:: WORK REQUIRED ::
Find all lines with the word "async" in the material, then copy them.

:: DATA SUPPLIED ::
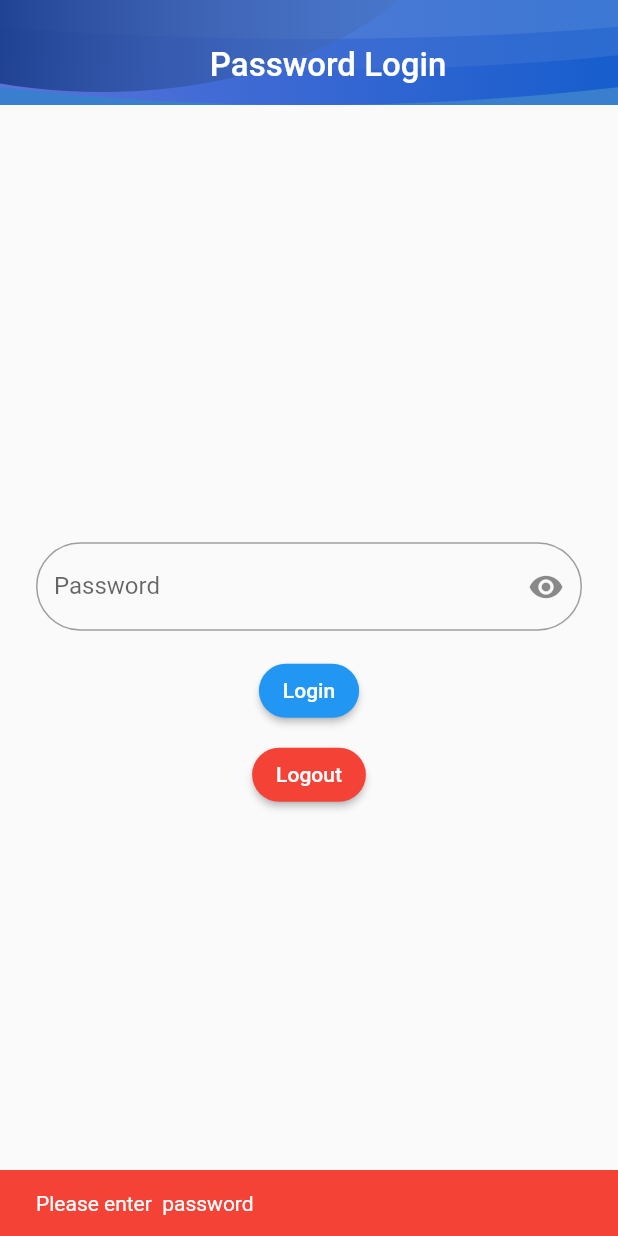
After one commit to hassencharfi/pompeFlutter, a Flutter app: the PasswordLoginScreen screen opened directly, after a tap on "Login", on a phone screen of 412 x 824 dp. The commit adds this screen. Run offline on Flutter 3.47's test engine with Material 2 defaults, Android fonts, the phone set to English and light mode, and no system bars; our stand-ins replace cloud_firestore, firebase_auth, firebase_core, firebase_database, firebase_messaging, fl_chart and 3 more; missing offline and left inert: dart:ffi, onesignal_flutter; accounts and stored records are empty.

Commit message:
added password screen

```diff
--- a/lib/main.dart
+++ b/lib/main.dart
@@ -1,4 +1,3 @@
-
 import 'dart:async';
 
 import 'package:firebase_messaging/firebase_messaging.dart';
@@ -12,6 +11,7 @@ import 'package:firebase_auth/firebase_auth.dart';
 import 'package:onesignal_flutter/onesignal_flutter.dart';
 import 'package:pump_control/home_view.dart';
 import 'package:pump_control/login_view.dart';
+import 'package:pump_control/password_login_view.dart';
 import 'package:pump_control/register_view.dart';
 import 'package:shared_preferences/shared_preferences.dart';
 import 'package:fl_chart/fl_chart.dart';
@@ -34,6 +34,7 @@ Future<void> _firebaseMessagingBackgroundHandler(RemoteMessage message) async {
 
   print("Handling a background message: ${message.messageId}");
 }
+
 void main() async {
   WidgetsFlutterBinding.ensureInitialized();
   OneSignal.shared.setAppId("YOUR_ONESIGNAL_APP_ID");
@@ -54,11 +55,11 @@ void main() async {
   bool isLoggedIn = prefs.getBool('isLoggedIn') ?? false;
   FirebaseMessaging.onBackgroundMessage(_firebaseMessagingBackgroundHandler);
 
-
   print('User granted permission: ${settings.authorizationStatus}');
 
   runApp(MyApp(isLoggedIn: isLoggedIn));
 }
+
 class MyApp extends StatefulWidget {
   final bool isLoggedIn;
 
@@ -68,13 +69,12 @@ final bool isLoggedIn;
 }
 
 class _MyAppState extends State<MyApp> {
-
   @override
   Widget build(BuildContext context) {
     return MaterialApp(
       title: 'Pump Control',
       theme: ThemeData(primarySwatch: Colors.blue),
-      home: widget.isLoggedIn ? HomeView() : LoginScreen(),
+      home: widget.isLoggedIn ? PasswordLoginScreen() : LoginScreen(),
       routes: {
         '/login': (context) => LoginScreen(),
         '/register': (context) => RegisterScreen(),
--- /dev/null
+++ b/lib/password_login_view.dart
@@ -0,0 +1,166 @@
+import 'dart:async';
+
+import 'package:firebase_messaging/firebase_messaging.dart';
+import 'package:flutter/material.dart';
+import 'package:firebase_core/firebase_core.dart';
+import 'package:cloud_firestore/cloud_firestore.dart';
+import 'package:firebase_database/firebase_database.dart';
+import 'package:flutter_local_notifications/flutter_local_notifications.dart';
+
+import 'package:firebase_auth/firebase_auth.dart';
+import 'package:pump_control/home_view.dart';
+import 'package:pump_control/login_view.dart';
+import 'package:pump_control/register_view.dart';
+import 'package:shared_preferences/shared_preferences.dart';
+import 'package:fl_chart/fl_chart.dart';
+import 'package:intl/intl.dart';
+import 'dart:async';
+import 'bar.dart';
+import 'custom_appbar.dart';
+import 'forget_password_view.dart';
+
+class PasswordLoginScreen extends StatefulWidget {
+  @override
+  _PasswordLoginScreenState createState() => _PasswordLoginScreenState();
+}
+
+class _PasswordLoginScreenState extends State<PasswordLoginScreen> {
+  final TextEditingController _passwordController = TextEditingController();
+  bool _obscurePassword = true;
+  String? _userEmail;
+
+  void _togglePasswordVisibility() {
+    setState(() {
+      _obscurePassword = !_obscurePassword;
+    });
+  }
+
+  Future<void> _loadUserInfo() async {
+    final prefs = await SharedPreferences.getInstance();
+    setState(() {
+      _userEmail = prefs.getString('email');
+    });
+  }
+
+  @override
+  void initState() {
+    super.initState();
+
+    _loadUserInfo();
+  }
+
+  void _login(BuildContext context) async {
+    if (_passwordController.text.isEmpty) {
+      ScaffoldMessenger.of(context).showSnackBar(
+        SnackBar(
+            content: Text('Please enter  password'),
+            backgroundColor: Colors.red),
+      );
+      return;
+    }
+
+    try {
+      UserCredential userCredential =
+          await FirebaseAuth.instance.signInWithEmailAndPassword(
+        email: _userEmail ?? "",
+        password: _passwordController.text,
+      );
+      // Save login info and status to shared preferences
+
+      ScaffoldMessenger.of(context).showSnackBar(
+        SnackBar(
+            content: Text('Login successful'), backgroundColor: Colors.green),
+      );
+      Navigator.pushReplacement(
+        context,
+        MaterialPageRoute(builder: (context) => HomeView()),
+      );
+    } catch (e) {
+      print('Failed to login: $e');
+      ScaffoldMessenger.of(context).showSnackBar(
+        SnackBar(
+            content: Text('Failed to login: $e'), backgroundColor: Colors.red),
+      );
+    }
+  }
+
+  Future<void> _logout() async {
+    final prefs = await SharedPreferences.getInstance();
+    await prefs.clear();
+    await FirebaseAuth.instance.signOut();
+    Navigator.of(context)
+        .pushReplacementNamed('/login'); // Assuming you have a login route
+  }
+
+  @override
+  Widget build(BuildContext context) {
+    return Scaffold(
+      appBar: CustomAppBar(
+        title: 'Password Login',
+      ),
+      body: Padding(
+        padding: EdgeInsets.all(16.0),
+        child: Column(
+          crossAxisAlignment: CrossAxisAlignment.center,
+          mainAxisAlignment: MainAxisAlignment.center,
+          children: [
+            Padding(
+              padding: const EdgeInsets.all(8.0),
+              child: TextField(
+                controller: _passwordController,
+                obscureText: _obscurePassword,
+                decoration: InputDecoration(
+                  labelText: 'Password',
+                  border: OutlineInputBorder(
+                    borderRadius: BorderRadius.circular(30.0),
+                    borderSide: BorderSide(color: Colors.grey),
+                  ),
+                  enabledBorder: OutlineInputBorder(
+                    borderRadius: BorderRadius.circular(30.0),
+                    borderSide: BorderSide(color: Colors.grey),
+                  ),
+                  focusedBorder: OutlineInputBorder(
+                    borderRadius: BorderRadius.circular(30.0),
+                    borderSide: BorderSide(color: Colors.blue),
+                  ),
+                  suffixIcon: IconButton(
+                    icon: Icon(
+                      _obscurePassword
+                          ? Icons.visibility
+                          : Icons.visibility_off,
+                    ),
+                    onPressed: _togglePasswordVisibility,
+                  ),
+                ),
+              ),
+            ),
+            Padding(
+              padding: const EdgeInsets.all(8.0),
+              child: ElevatedButton(
+                onPressed: () => _login(context),
+                child: Text('Login'),
+                style: ElevatedButton.styleFrom(
+                  shape: RoundedRectangleBorder(
+                    borderRadius: BorderRadius.circular(
+                        20.0), // Adjust the radius as needed
+                  ),
+                ),
+              ),
+            ),
+            ElevatedButton(
+              onPressed: _logout,
+              child: Text('Logout'),
+              style: ElevatedButton.styleFrom(
+                primary: Colors.red,
+                shape: RoundedRectangleBorder(
+                  borderRadius: BorderRadius.circular(
+                      20.0), // Adjust the radius as needed
+                ),
+              ),
+            )
+          ],
+        ),
+      ),
+    );
+  }
+}
```
Also changed, not shown: lib/profile_view.dart (+31 -17 lines). Lines whose indentation alone changed are shown as unchanged.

:: ANSWER SECTION ::
 import 'dart:async';
@@ -34,6 +34,7 @@ Future<void> _firebaseMessagingBackgroundHandler(RemoteMessage message) async {
 void main() async {
@@ -54,11 +55,11 @@ void main() async {
+import 'dart:async';
+import 'dart:async';
+  Future<void> _loadUserInfo() async {
+  void _login(BuildContext context) async {
+  Future<void> _logout() async {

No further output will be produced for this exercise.